Questions about the application process
We don’t clarify what we mean by the question the Board have set. We want to see how each applicant responds to what they think the question means and we think not giving any more detail is the best way to let applicants answer it as they think best.
Applications must be on time and not be over the word limits (3,000 words for the Summary Response, 1,000 words each for the Book Outline and the Justification Statement). Entries must be written in English and they must engage with the question. But apart from that, applicants are welcome to use any format they like, and answer the question in any way that they think best.

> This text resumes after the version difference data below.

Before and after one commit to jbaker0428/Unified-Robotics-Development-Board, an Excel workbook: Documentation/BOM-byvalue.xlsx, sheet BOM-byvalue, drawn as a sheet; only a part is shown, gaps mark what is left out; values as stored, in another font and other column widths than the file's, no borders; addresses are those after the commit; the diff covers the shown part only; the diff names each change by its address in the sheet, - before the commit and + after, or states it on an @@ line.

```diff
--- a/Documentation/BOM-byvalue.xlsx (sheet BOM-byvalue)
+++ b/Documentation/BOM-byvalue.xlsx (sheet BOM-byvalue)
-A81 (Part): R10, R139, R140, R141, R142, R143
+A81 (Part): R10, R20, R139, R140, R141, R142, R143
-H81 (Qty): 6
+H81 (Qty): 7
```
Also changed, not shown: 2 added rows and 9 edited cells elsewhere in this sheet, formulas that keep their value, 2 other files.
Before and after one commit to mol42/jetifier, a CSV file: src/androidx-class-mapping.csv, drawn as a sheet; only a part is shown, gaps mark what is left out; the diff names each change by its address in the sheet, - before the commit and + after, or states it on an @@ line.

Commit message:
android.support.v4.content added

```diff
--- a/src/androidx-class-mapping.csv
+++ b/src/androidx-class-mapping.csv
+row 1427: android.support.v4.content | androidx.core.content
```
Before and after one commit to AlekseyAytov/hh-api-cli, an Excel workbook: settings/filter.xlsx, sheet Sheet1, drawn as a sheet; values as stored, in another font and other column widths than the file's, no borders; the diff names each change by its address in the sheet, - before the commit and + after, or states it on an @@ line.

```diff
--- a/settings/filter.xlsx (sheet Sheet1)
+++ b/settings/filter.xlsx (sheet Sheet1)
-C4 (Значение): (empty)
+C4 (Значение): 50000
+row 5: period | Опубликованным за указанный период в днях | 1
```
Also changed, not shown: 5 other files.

Although writing style is important, we are really looking for brilliant ideas, so if English is not an applicant’s first language for example, that won’t negatively affect their application. We welcome joint applications, but each individual is only able to submit one application.

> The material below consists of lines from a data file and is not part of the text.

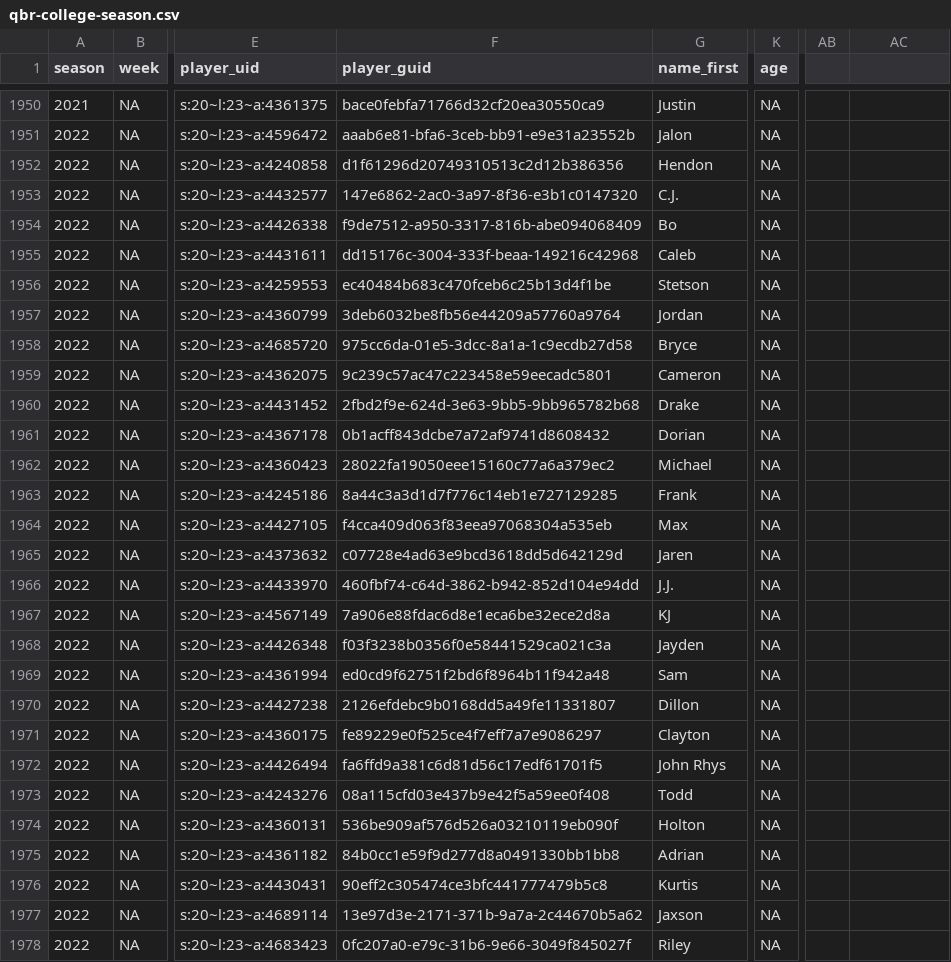
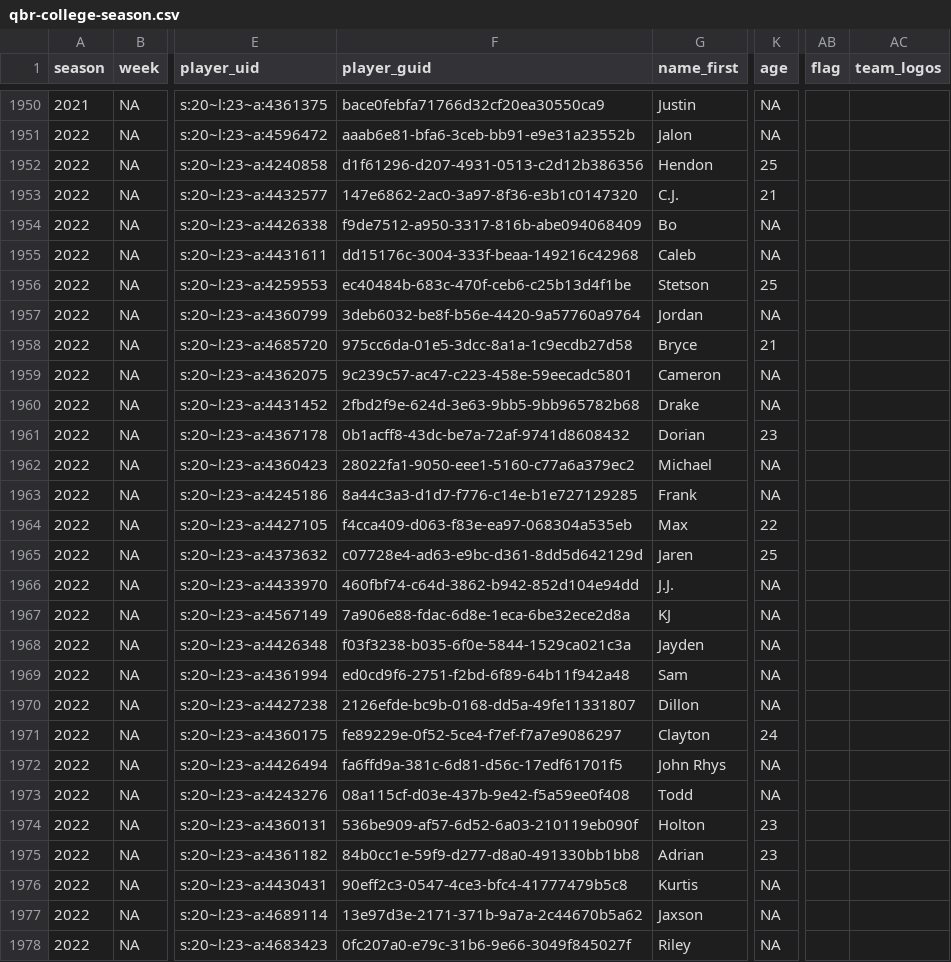
Before and after one commit to nflverse/espnscrapeR-data, a CSV file: data/qbr-college-season.csv, drawn as a sheet; only a part is shown, gaps mark what is left out; the diff covers the shown part only; the diff names each change by its address in the sheet, - before the commit and + after, or states it on an @@ line.

```diff
--- a/data/qbr-college-season.csv
+++ b/data/qbr-college-season.csv
-AB1: (empty)
+AB1: flag
-AC1: (empty)
+AC1: team_logos
-F1952 (player_guid): d1f61296d20749310513c2d12b386356
+F1952 (player_guid): d1f61296-d207-4931-0513-c2d12b386356
-K1952 (age): NA
+K1952 (age): 25
-K1953 (age): NA
+K1953 (age): 21
-F1956 (player_guid): ec40484b683c470fceb6c25b13d4f1be
+F1956 (player_guid): ec40484b-683c-470f-ceb6-c25b13d4f1be
-K1956 (age): NA
+K1956 (age): 25
-F1957 (player_guid): 3deb6032be8fb56e44209a57760a9764
+F1957 (player_guid): 3deb6032-be8f-b56e-4420-9a57760a9764
-K1958 (age): NA
+K1958 (age): 21
-F1959 (player_guid): 9c239c57ac47c223458e59eecadc5801
+F1959 (player_guid): 9c239c57-ac47-c223-458e-59eecadc5801
-F1961 (player_guid): 0b1acff843dcbe7a72af9741d8608432
+F1961 (player_guid): 0b1acff8-43dc-be7a-72af-9741d8608432
-K1961 (age): NA
+K1961 (age): 23
-F1962 (player_guid): 28022fa19050eee15160c77a6a379ec2
+F1962 (player_guid): 28022fa1-9050-eee1-5160-c77a6a379ec2
-F1963 (player_guid): 8a44c3a3d1d7f776c14eb1e727129285
+F1963 (player_guid): 8a44c3a3-d1d7-f776-c14e-b1e727129285
-F1964 (player_guid): f4cca409d063f83eea97068304a535eb
+F1964 (player_guid): f4cca409-d063-f83e-ea97-068304a535eb
-K1964 (age): NA
+K1964 (age): 22
-F1965 (player_guid): c07728e4ad63e9bcd3618dd5d642129d
+F1965 (player_guid): c07728e4-ad63-e9bc-d361-8dd5d642129d
-K1965 (age): NA
+K1965 (age): 25
-F1967 (player_guid): 7a906e88fdac6d8e1eca6be32ece2d8a
+F1967 (player_guid): 7a906e88-fdac-6d8e-1eca-6be32ece2d8a
-F1968 (player_guid): f03f3238b0356f0e58441529ca021c3a
+F1968 (player_guid): f03f3238-b035-6f0e-5844-1529ca021c3a
-F1969 (player_guid): ed0cd9f62751f2bd6f8964b11f942a48
+F1969 (player_guid): ed0cd9f6-2751-f2bd-6f89-64b11f942a48
-F1970 (player_guid): 2126efdebc9b0168dd5a49fe11331807
+F1970 (player_guid): 2126efde-bc9b-0168-dd5a-49fe11331807
-F1971 (player_guid): fe89229e0f525ce4f7eff7a7e9086297
+F1971 (player_guid): fe89229e-0f52-5ce4-f7ef-f7a7e9086297
-K1971 (age): NA
+K1971 (age): 24
-F1972 (player_guid): fa6ffd9a381c6d81d56c17edf61701f5
+F1972 (player_guid): fa6ffd9a-381c-6d81-d56c-17edf61701f5
-F1973 (player_guid): 08a115cfd03e437b9e42f5a59ee0f408
+F1973 (player_guid): 08a115cf-d03e-437b-9e42-f5a59ee0f408
-F1974 (player_guid): 536be909af576d526a03210119eb090f
+F1974 (player_guid): 536be909-af57-6d52-6a03-210119eb090f
-K1974:K1975 (age): NA
+K1974:K1975 (age): 23
-F1975 (player_guid): 84b0cc1e59f9d277d8a0491330bb1bb8
+F1975 (player_guid): 84b0cc1e-59f9-d277-d8a0-491330bb1bb8
-F1976 (player_guid): 90eff2c305474ce3bfc441777479b5c8
+F1976 (player_guid): 90eff2c3-0547-4ce3-bfc4-41777479b5c8
```
Also changed, not shown: 84 edited cells elsewhere in this file, data/qbr-nfl-season.csv, 6 other files.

In terms of word counts, references as endnotes or a bibliography do not count towards the word limits. Neither do figures or images if you plan to use those. You are welcome to use US or British English spellings and any font you choose.

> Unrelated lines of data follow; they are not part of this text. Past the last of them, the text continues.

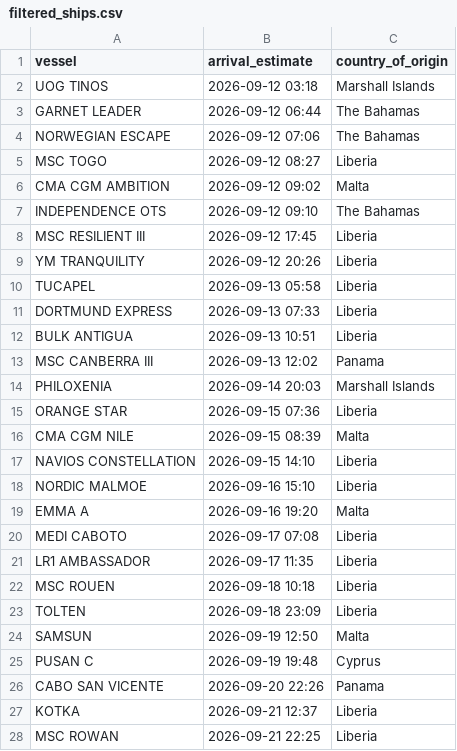
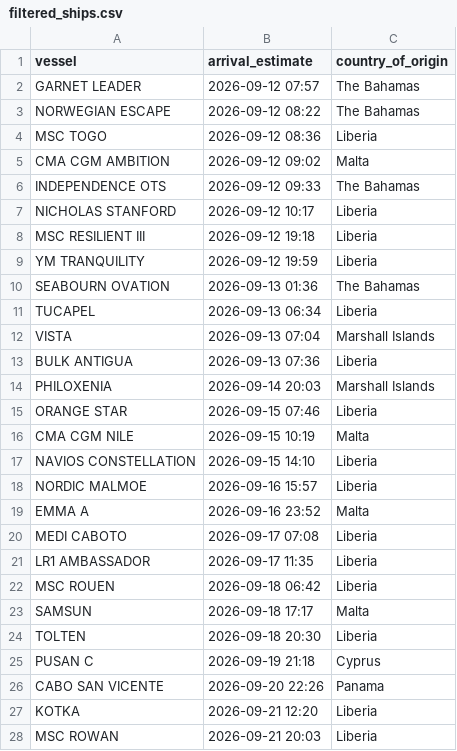
Before and after one commit to natalierjonas/FOCs-in-NYC, a CSV file: filtered_ships.csv, drawn as a sheet; only a part is shown; the diff covers the shown part only.

```diff
--- a/filtered_ships.csv
+++ b/filtered_ships.csv
@@ -1,28 +1,28 @@
 vessel,arrival_estimate,country_of_origin
-UOG TINOS,2026-09-12 03:18,Marshall Islands
-GARNET LEADER,2026-09-12 06:44,The Bahamas
-NORWEGIAN ESCAPE,2026-09-12 07:06,The Bahamas
-MSC TOGO,2026-09-12 08:27,Liberia
+GARNET LEADER,2026-09-12 07:57,The Bahamas
+NORWEGIAN ESCAPE,2026-09-12 08:22,The Bahamas
+MSC TOGO,2026-09-12 08:36,Liberia
 CMA CGM AMBITION,2026-09-12 09:02,Malta
-INDEPENDENCE OTS,2026-09-12 09:10,The Bahamas
-MSC RESILIENT III,2026-09-12 17:45,Liberia
-YM TRANQUILITY,2026-09-12 20:26,Liberia
-TUCAPEL,2026-09-13 05:58,Liberia
-DORTMUND EXPRESS,2026-09-13 07:33,Liberia
-BULK ANTIGUA,2026-09-13 10:51,Liberia
-MSC CANBERRA III,2026-09-13 12:02,Panama
+INDEPENDENCE OTS,2026-09-12 09:33,The Bahamas
+NICHOLAS STANFORD,2026-09-12 10:17,Liberia
+MSC RESILIENT III,2026-09-12 19:18,Liberia
+YM TRANQUILITY,2026-09-12 19:59,Liberia
+SEABOURN OVATION,2026-09-13 01:36,The Bahamas
+TUCAPEL,2026-09-13 06:34,Liberia
+VISTA,2026-09-13 07:04,Marshall Islands
+BULK ANTIGUA,2026-09-13 07:36,Liberia
 PHILOXENIA,2026-09-14 20:03,Marshall Islands
-ORANGE STAR,2026-09-15 07:36,Liberia
-CMA CGM NILE,2026-09-15 08:39,Malta
+ORANGE STAR,2026-09-15 07:46,Liberia
+CMA CGM NILE,2026-09-15 10:19,Malta
 NAVIOS CONSTELLATION,2026-09-15 14:10,Liberia
-NORDIC MALMOE,2026-09-16 15:10,Liberia
-EMMA A,2026-09-16 19:20,Malta
+NORDIC MALMOE,2026-09-16 15:57,Liberia
+EMMA A,2026-09-16 23:52,Malta
 MEDI CABOTO,2026-09-17 07:08,Liberia
 LR1 AMBASSADOR,2026-09-17 11:35,Liberia
-MSC ROUEN,2026-09-18 10:18,Liberia
-TOLTEN,2026-09-18 23:09,Liberia
-SAMSUN,2026-09-19 12:50,Malta
-PUSAN C,2026-09-19 19:48,Cyprus
+MSC ROUEN,2026-09-18 06:42,Liberia
+SAMSUN,2026-09-18 17:17,Malta
+TOLTEN,2026-09-18 20:30,Liberia
+PUSAN C,2026-09-19 21:18,Cyprus
 CABO SAN VICENTE,2026-09-20 22:26,Panama
-KOTKA,2026-09-21 12:37,Liberia
-MSC ROWAN,2026-09-21 22:25,Liberia
+KOTKA,2026-09-21 12:20,Liberia
+MSC ROWAN,2026-09-21 20:03,Liberia
```
Also changed, not shown: 1 removed row and 1 edited cell elsewhere in this file, ships_estimates_fixed.csv.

Questions about the judging process
Our Board judges the Prize anonymously. This means they only see the Summary Response and the Book Outline sections of each application. The Justification Statement is seen by the Nine Dots team so they can see how each applicant plans to complete the book if they are the winner. As we have had over 700 entries for each of our cycles, the Board see the entries in small groups and choose entries to put forward to the full Board. As we are a small team, we are unable to give feedback on applications. We ask that although the copyright for each entry remains with applicants, they hold off seeking to publish their entries elsewhere until the judging has been completed. But following the winner announcement, we know that previous applicants have published their responses in a variety of locations.
Questions about if you win the Prize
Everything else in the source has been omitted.